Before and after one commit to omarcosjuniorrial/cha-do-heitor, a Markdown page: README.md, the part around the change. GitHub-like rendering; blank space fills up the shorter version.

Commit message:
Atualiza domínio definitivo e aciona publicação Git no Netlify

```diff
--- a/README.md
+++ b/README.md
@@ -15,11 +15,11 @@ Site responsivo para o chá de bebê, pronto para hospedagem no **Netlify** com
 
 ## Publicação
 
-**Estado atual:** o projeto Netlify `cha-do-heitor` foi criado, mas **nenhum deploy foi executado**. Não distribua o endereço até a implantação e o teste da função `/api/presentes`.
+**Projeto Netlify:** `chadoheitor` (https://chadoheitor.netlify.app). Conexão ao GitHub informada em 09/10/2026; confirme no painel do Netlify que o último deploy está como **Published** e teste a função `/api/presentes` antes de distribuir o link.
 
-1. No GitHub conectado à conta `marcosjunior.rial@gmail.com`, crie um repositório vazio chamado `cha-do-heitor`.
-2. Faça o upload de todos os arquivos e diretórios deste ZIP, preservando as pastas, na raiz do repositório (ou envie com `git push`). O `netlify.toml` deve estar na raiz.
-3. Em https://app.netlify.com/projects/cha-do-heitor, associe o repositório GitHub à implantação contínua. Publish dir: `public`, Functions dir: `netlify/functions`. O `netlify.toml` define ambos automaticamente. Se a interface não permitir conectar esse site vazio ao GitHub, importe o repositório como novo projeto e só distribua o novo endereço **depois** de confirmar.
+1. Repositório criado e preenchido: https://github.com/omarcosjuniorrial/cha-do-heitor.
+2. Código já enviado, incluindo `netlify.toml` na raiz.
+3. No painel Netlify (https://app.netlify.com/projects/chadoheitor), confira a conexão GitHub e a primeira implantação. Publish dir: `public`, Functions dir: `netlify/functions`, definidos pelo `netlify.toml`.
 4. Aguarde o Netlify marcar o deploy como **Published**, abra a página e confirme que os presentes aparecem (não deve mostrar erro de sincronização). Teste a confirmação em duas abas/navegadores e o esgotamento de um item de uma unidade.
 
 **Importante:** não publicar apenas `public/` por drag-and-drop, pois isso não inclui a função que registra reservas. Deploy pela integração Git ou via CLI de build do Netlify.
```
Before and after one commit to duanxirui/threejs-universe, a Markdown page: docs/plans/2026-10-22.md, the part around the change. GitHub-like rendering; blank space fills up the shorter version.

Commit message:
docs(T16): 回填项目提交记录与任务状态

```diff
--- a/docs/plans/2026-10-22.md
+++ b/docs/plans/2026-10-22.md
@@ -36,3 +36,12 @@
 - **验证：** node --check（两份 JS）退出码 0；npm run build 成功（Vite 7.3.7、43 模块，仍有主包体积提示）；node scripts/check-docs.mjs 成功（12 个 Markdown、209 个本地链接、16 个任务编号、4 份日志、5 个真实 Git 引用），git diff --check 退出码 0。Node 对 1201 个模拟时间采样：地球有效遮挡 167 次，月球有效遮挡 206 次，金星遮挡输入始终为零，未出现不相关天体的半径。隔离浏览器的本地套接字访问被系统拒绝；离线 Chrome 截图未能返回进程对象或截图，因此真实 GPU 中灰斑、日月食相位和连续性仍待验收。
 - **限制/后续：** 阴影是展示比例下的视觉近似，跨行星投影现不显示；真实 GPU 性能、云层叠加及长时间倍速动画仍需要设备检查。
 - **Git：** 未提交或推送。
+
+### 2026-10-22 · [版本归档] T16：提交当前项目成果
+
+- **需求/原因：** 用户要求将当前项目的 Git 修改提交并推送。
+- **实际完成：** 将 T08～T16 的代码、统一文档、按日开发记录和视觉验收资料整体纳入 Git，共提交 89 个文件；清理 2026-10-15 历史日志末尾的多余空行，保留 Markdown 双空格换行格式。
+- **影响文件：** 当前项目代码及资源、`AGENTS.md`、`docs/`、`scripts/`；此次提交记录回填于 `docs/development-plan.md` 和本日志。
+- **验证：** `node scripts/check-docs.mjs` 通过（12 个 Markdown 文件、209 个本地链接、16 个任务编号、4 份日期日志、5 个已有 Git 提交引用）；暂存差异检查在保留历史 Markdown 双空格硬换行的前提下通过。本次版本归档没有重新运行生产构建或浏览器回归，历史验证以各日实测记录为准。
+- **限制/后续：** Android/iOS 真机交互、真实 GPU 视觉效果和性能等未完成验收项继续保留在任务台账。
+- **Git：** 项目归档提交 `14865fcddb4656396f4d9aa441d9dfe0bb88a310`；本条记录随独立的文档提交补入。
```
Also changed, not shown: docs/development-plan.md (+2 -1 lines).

+---+

WHAT THE TASK ASKS ▸
Please set down the entire material above exactly as presented.

ANSWER TO THIS PROBLEM ▸
Before and after one commit to omarcosjuniorrial/cha-do-heitor, a Markdown page: README.md, the part around the change. GitHub-like rendering; blank space fills up the shorter version.

Commit message:
Atualiza domínio definitivo e aciona publicação Git no Netlify

```diff
--- a/README.md
+++ b/README.md
@@ -15,11 +15,11 @@ Site responsivo para o chá de bebê, pronto para hospedagem no **Netlify** com
 
 ## Publicação
 
-**Estado atual:** o projeto Netlify `cha-do-heitor` foi criado, mas **nenhum deploy foi executado**. Não distribua o endereço até a implantação e o teste da função `/api/presentes`.
+**Projeto Netlify:** `chadoheitor` (https://chadoheitor.netlify.app). Conexão ao GitHub informada em 09/10/2026; confirme no painel do Netlify que o último deploy está como **Published** e teste a função `/api/presentes` antes de distribuir o link.
 
-1. No GitHub conectado à conta `marcosjunior.rial@gmail.com`, crie um repositório vazio chamado `cha-do-heitor`.
-2. Faça o upload de todos os arquivos e diretórios deste ZIP, preservando as pastas, na raiz do repositório (ou envie com `git push`). O `netlify.toml` deve estar na raiz.
-3. Em https://app.netlify.com/projects/cha-do-heitor, associe o repositório GitHub à implantação contínua. Publish dir: `public`, Functions dir: `netlify/functions`. O `netlify.toml` define ambos automaticamente. Se a interface não permitir conectar esse site vazio ao GitHub, importe o repositório como novo projeto e só distribua o novo endereço **depois** de confirmar.
+1. Repositório criado e preenchido: https://github.com/omarcosjuniorrial/cha-do-heitor.
+2. Código já enviado, incluindo `netlify.toml` na raiz.
+3. No painel Netlify (https://app.netlify.com/projects/chadoheitor), confira a conexão GitHub e a primeira implantação. Publish dir: `public`, Functions dir: `netlify/functions`, definidos pelo `netlify.toml`.
 4. Aguarde o Netlify marcar o deploy como **Published**, abra a página e confirme que os presentes aparecem (não deve mostrar erro de sincronização). Teste a confirmação em duas abas/navegadores e o esgotamento de um item de uma unidade.
 
 **Importante:** não publicar apenas `public/` por drag-and-drop, pois isso não inclui a função que registra reservas. Deploy pela integração Git ou via CLI de build do Netlify.
```
Before and after one commit to duanxirui/threejs-universe, a Markdown page: docs/plans/2026-10-22.md, the part around the change. GitHub-like rendering; blank space fills up the shorter version.

Commit message:
docs(T16): 回填项目提交记录与任务状态

```diff
--- a/docs/plans/2026-10-22.md
+++ b/docs/plans/2026-10-22.md
@@ -36,3 +36,12 @@
 - **验证：** node --check（两份 JS）退出码 0；npm run build 成功（Vite 7.3.7、43 模块，仍有主包体积提示）；node scripts/check-docs.mjs 成功（12 个 Markdown、209 个本地链接、16 个任务编号、4 份日志、5 个真实 Git 引用），git diff --check 退出码 0。Node 对 1201 个模拟时间采样：地球有效遮挡 167 次，月球有效遮挡 206 次，金星遮挡输入始终为零，未出现不相关天体的半径。隔离浏览器的本地套接字访问被系统拒绝；离线 Chrome 截图未能返回进程对象或截图，因此真实 GPU 中灰斑、日月食相位和连续性仍待验收。
 - **限制/后续：** 阴影是展示比例下的视觉近似，跨行星投影现不显示；真实 GPU 性能、云层叠加及长时间倍速动画仍需要设备检查。
 - **Git：** 未提交或推送。
+
+### 2026-10-22 · [版本归档] T16：提交当前项目成果
+
+- **需求/原因：** 用户要求将当前项目的 Git 修改提交并推送。
+- **实际完成：** 将 T08～T16 的代码、统一文档、按日开发记录和视觉验收资料整体纳入 Git，共提交 89 个文件；清理 2026-10-15 历史日志末尾的多余空行，保留 Markdown 双空格换行格式。
+- **影响文件：** 当前项目代码及资源、`AGENTS.md`、`docs/`、`scripts/`；此次提交记录回填于 `docs/development-plan.md` 和本日志。
+- **验证：** `node scripts/check-docs.mjs` 通过（12 个 Markdown 文件、209 个本地链接、16 个任务编号、4 份日期日志、5 个已有 Git 提交引用）；暂存差异检查在保留历史 Markdown 双空格硬换行的前提下通过。本次版本归档没有重新运行生产构建或浏览器回归，历史验证以各日实测记录为准。
+- **限制/后续：** Android/iOS 真机交互、真实 GPU 视觉效果和性能等未完成验收项继续保留在任务台账。
+- **Git：** 项目归档提交 `14865fcddb4656396f4d9aa441d9dfe0bb88a310`；本条记录随独立的文档提交补入。
```
Also changed, not shown: docs/development-plan.md (+2 -1 lines).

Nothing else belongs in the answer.